A zoo that has claimed tug-of-war contests between a lion and humans is an "enrichment activity" has been criticised by animal rights groups.
Dartmoor Zoo in Devon is charging visitors £15 to pull a rope attached to meat in the mouths of big cats.
The RSPCA said the tug-of-war "doesn't promote respect" for animals, while Born Free called the practice a "money-making gimmick".
The zoo claimed it is "essential" to mimic conditions in the wild.
Before the tug-of-war begins, a piece of meat is attached to a rope and dragged through the enclosure, where the cat chases and bites it.
From the other side of the enclosure fence, visitors pull on the rope, attempting to pull the meat out of the animal's mouth.
The tug-of-war was introduced at the zoo on 6 February, with local rugby team Plymouth Albion invited to take part in the launch.
In a video that has since been removed from the Plymouth Albion Facebook page, five members of the squad compete against a lion called Jasiri.
The club said it had placed its trust in the zoo after being told it was "an activity that was safe and would improve the animals overall wellbeing".

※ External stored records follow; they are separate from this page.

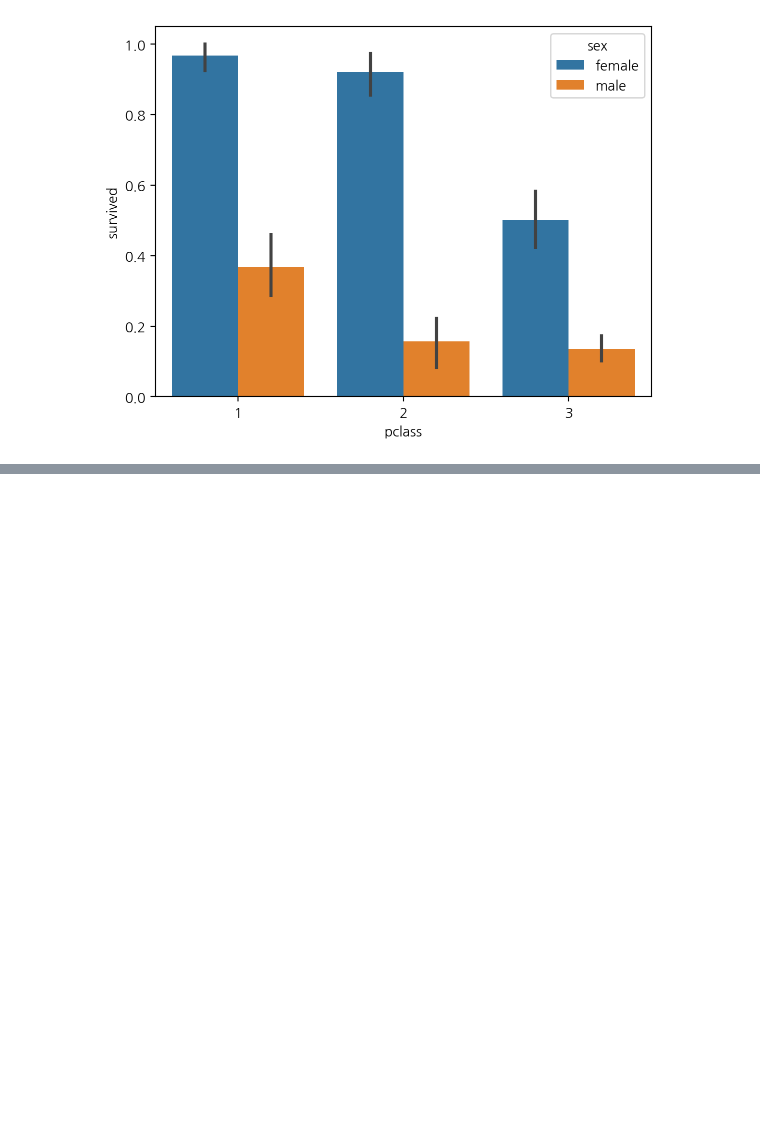
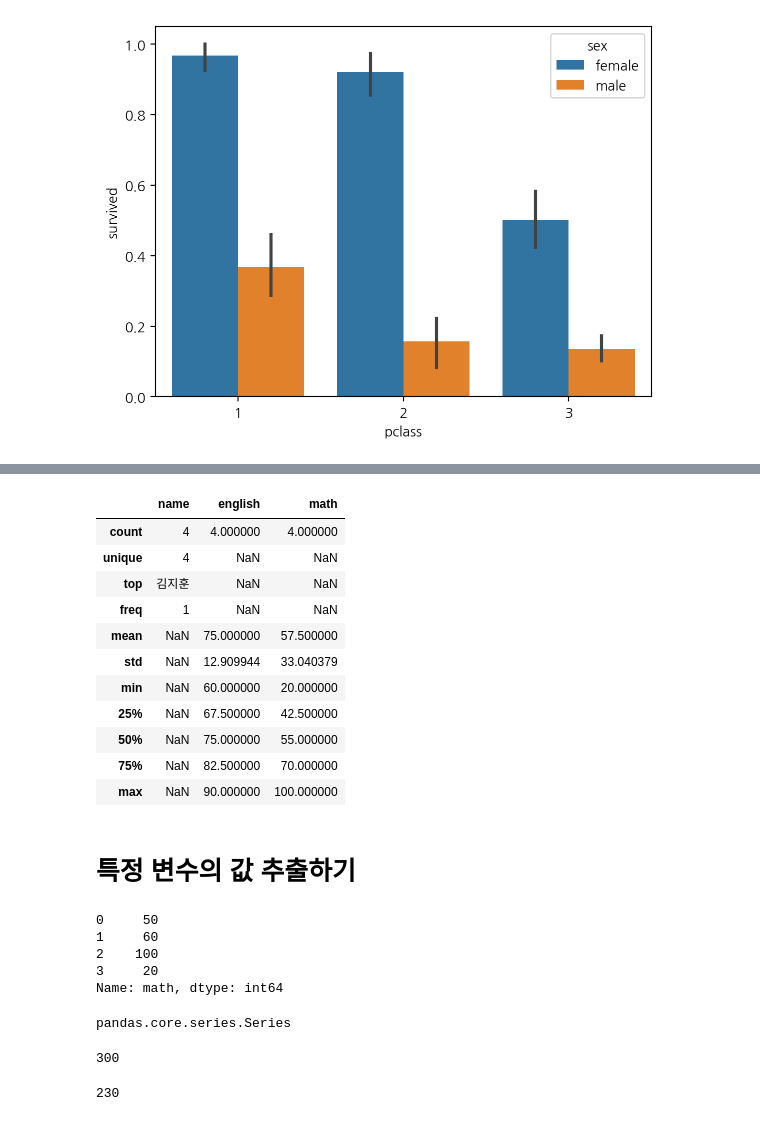
Before and after one commit to skyflown/2024-1-my-BDA, a Jupyter notebook: inclass/02w_0318_mon_dataframe_basic.ipynb, the cells around one changed output, grey strips where cells are left out. Cells and saved outputs as stored; diff of their text form; code cells hidden in the pictures; blank space fills up the shorter version.

```diff
--- a/inclass/02w_0318_mon_dataframe_basic.ipynb
+++ b/inclass/02w_0318_mon_dataframe_basic.ipynb
@@ -192,0 +195,7 @@ sns.barplot(x="pclass", y="survived", hue="sex", data = titanic)
+# %%
+import pandas as pd
+
+df = pd.DataFrame({"name": ["김지훈", "이유진", "박동현", "김진지"],
+                   "english": [90, 80, 60, 70],
+                   "math": [50, 60, 100, 20]})
+df
@@ -192,0 +233,37 @@ sns.barplot(x="pclass", y="survived", hue="sex", data = titanic)
+# %%
+df.describe(include = "all")
+# %% [output]
+|  | name | english | math |
+| count | 4 | 4.000000 | 4.000000 |
+| unique | 4 | NaN | NaN |
+| top | 김지훈 | NaN | NaN |
+| freq | 1 | NaN | NaN |
+| mean | NaN | 75.000000 | 57.500000 |
+| std | NaN | 12.909944 | 33.040379 |
+| min | NaN | 60.000000 | 20.000000 |
+| 25% | NaN | 67.500000 | 42.500000 |
+| 50% | NaN | 75.000000 | 55.000000 |
+| 75% | NaN | 82.500000 | 70.000000 |
+| max | NaN | 90.000000 | 100.000000 |
+# %% [markdown]
+# 특정 변수의 값 추출하기
+# %%
+df["math"]
+# %% [output]
+0     50
+1     60
+2    100
+3     20
+Name: math, dtype: int64
+# %%
+type(df["math"])
+# %% [output]
+pandas.core.series.Series
+# %%
+sum(df["english"])
+# %% [output]
+300
+# %%
+sum(df["math"])
+# %% [output]
+230
```
Also changed, not shown: parts of 35 cells of this notebook.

It said team members were asked to pull in "short bursts" - between three and five seconds long - to encourage the animal to respond, and "engage their natural instinct to hunt".
'More like a circus'
An online petition to stop the contests has received more than 2,000 signatures in six days.
The creator Sue Dally said the zoo was acting "more like a circus" and turning the animals into "a novelty play thing for tourists".
Dartmoor Zoo said it alternates tugs-of-war daily between its lion and tiger, and added the cats are "not forced to participate in any way".